Police probe finds no red flags on MH370 pilots, says report

Police investigations into the pilot and co-pilot of missing Malaysia Airlines flight MH370 have not turned up any red flags in their backgrounds, The Wall Street Journal reported today.

A source close to the investigations told the business daily that information on the two men – 53-year-old Captain Zaharie Ahmad Shah and Fariq Abdul Hamid, 27 – were shared with its counterparts in other countries.

But so far, no suspicious activities or associations had turned up, reported The Wall Street Journal.

While the search for the missing aircraft with 239 people onboard has been intensified with search areas expanded significantly, police have also zeroed in on their probe into the two men.

Last Saturday, police seized a flight simulator from Zaharie's home which was reassembled in Bukit Aman, Kuala Lumpur, where experts were conducting thorough checks.

Investigators said yesterday that they have found no evidence indicating that the pilot and others had practiced specific manoeuvres on the simulator.

Families and friends close to the two men have insisted that the duo could not have "deliberately" diverted the aircraft.

WSJ noted that Zaharie, a veteran pilot with more than 18,000 flying hours under his belt, had also served as a flight instructor while Fariq was engaged to be married.

However, with no other leads as to the whereabouts of the plane, the roles of the two men has become a critical part of the inquiry, as investigators believed someone with in-depth knowledge of the Boeing aircraft had deliberately turned off all its communications equipment, such as a the transponder and the Aircraft Communications Addressing and Reporting System, or Acars.

This was before the plane made an abrupt turn around from its scheduled course to Beijing, heading west instead, towards Peninsula Malaysia.

The plane, investigators said, could be as far as 3,200 miles away from where the communications system was disabled.

The pilots are not the only ones under scrutiny, police have said.

On Sunday, police revealed that it was also investigating ground staff who might have come into contact with the missing aircraft, on top of all 227 passengers and the other 10 crew members.

Khairul Amri Selamat, a 29-year-old aircraft engineer with aviation services firm Execujet Aviation Group, who was on board the flight, is also being probed.

According to his father Selamat Omar, Khairul was expected in Beijing to repair an aircraft, adding that his son did not know how to fly an airplane.

But is was not clear if Khairul's technical expertise played a role in the jet's diversion as well as in its communications shutdown.

Yesterday, Acting Transport minister Datuk Seri Hishammuddin Hussein saiid Prime Minister Datuk Seri Najib Razak had appealed to several countries for their radar and satellite information, as well as help in the search.

A spokesman from the Chinese Ministry of Foreign Affairs, Hong Lei, confirmed that Malaysia had made such a request, said WSJ.

"As long as it helps the search effort, China is willing to cooperate," he was quoted as saying, while urging Malaysia to provide "more accurate and comprehensive" information.

There were 152 Chinese nationals on MH370 and officials in Beijing have been pressuring Malaysia to speed up and increase its search efforts.

Hishammuddin revealed yesterday that the last ACARS report from the plane came in at 1.07am on March 8, just 26 minutes after leaving Kuala Lumpur.
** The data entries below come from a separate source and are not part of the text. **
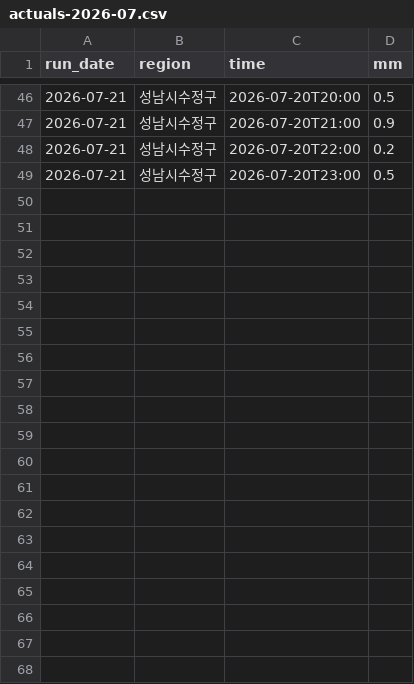
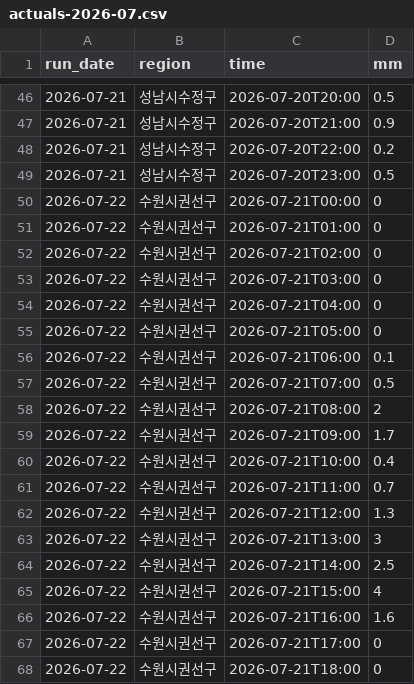
Before and after one commit to Yuwolx/weather-ensemble, a CSV file: data/actuals-2026-07.csv, drawn as a sheet; only a part is shown, gaps mark what is left out; the diff covers the shown part only.

```diff
--- a/data/actuals-2026-07.csv
+++ b/data/actuals-2026-07.csv
@@ -49 +49,20 @@ run_date,region,time,mm
 2026-07-21,성남시수정구,2026-07-20T23:00,0.5
+2026-07-22,수원시권선구,2026-07-21T00:00,0
+2026-07-22,수원시권선구,2026-07-21T01:00,0
+2026-07-22,수원시권선구,2026-07-21T02:00,0
+2026-07-22,수원시권선구,2026-07-21T03:00,0
+2026-07-22,수원시권선구,2026-07-21T04:00,0
+2026-07-22,수원시권선구,2026-07-21T05:00,0
+2026-07-22,수원시권선구,2026-07-21T06:00,0.1
+2026-07-22,수원시권선구,2026-07-21T07:00,0.5
+2026-07-22,수원시권선구,2026-07-21T08:00,2
+2026-07-22,수원시권선구,2026-07-21T09:00,1.7
+2026-07-22,수원시권선구,2026-07-21T10:00,0.4
+2026-07-22,수원시권선구,2026-07-21T11:00,0.7
+2026-07-22,수원시권선구,2026-07-21T12:00,1.3
+2026-07-22,수원시권선구,2026-07-21T13:00,3
+2026-07-22,수원시권선구,2026-07-21T14:00,2.5
+2026-07-22,수원시권선구,2026-07-21T15:00,4
+2026-07-22,수원시권선구,2026-07-21T16:00,1.6
+2026-07-22,수원시권선구,2026-07-21T17:00,0
+2026-07-22,수원시권선구,2026-07-21T18:00,0
```
Also changed, not shown: 29 added rows elsewhere in this file, 1 other file.
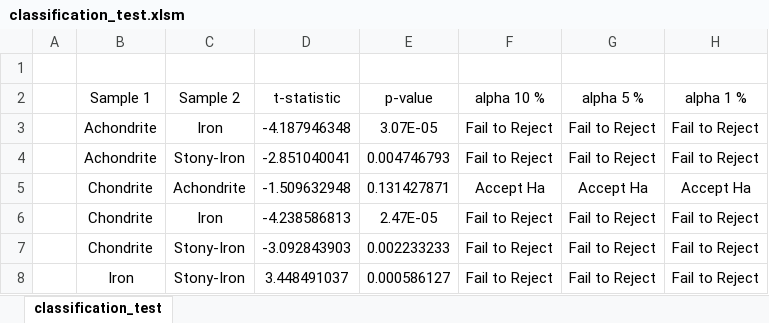
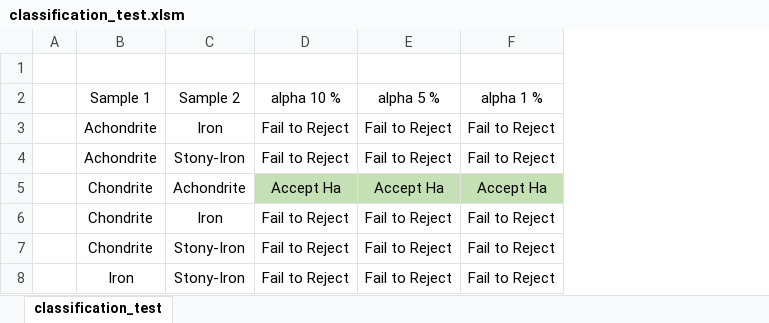
Before and after one commit to QED0711/nasa-meteorite-analysis, an Excel workbook: tables/classification_test.xlsm, sheet classification_test, drawn as a sheet; values as stored, in another font and other column widths than the file's, no borders; table styles not drawn; removed rows and columns are numbered as before the commit, all else as after; the diff names each change by its address in the sheet, - before the commit and + after, or states it on an @@ line.

```diff
--- a/tables/classification_test.xlsm (sheet classification_test)
+++ b/tables/classification_test.xlsm (sheet classification_test)
-column D (t-statistic), rows 3-8: -4.187946348 | -2.851040041 | -1.509632948 | -4.238586813 | -3.092843903 | 3.448491037
-column E (p-value), rows 3-8: 3.07E-05 | 0.004746793 | 0.131427871 | 2.47E-05 | 0.002233233 | 0.000586127
-D5:F5 fill: none
+D5:F5 fill: #C5E0B4
```
Also changed, not shown: tables/strikes_per_region.xlsm, 8 other files.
The next transmission, scheduled for 30 minutes later, at 1.37am, never came.

MAS CEO Ahmad Jauhari Yahya confirmed that the last voice heard from the cockpit at 1.19am was that of co-pilot Fariq Abd Hamid.

The ACARS, it was believed, was switched off in that gap of 18 minutes. – March 18, 2014.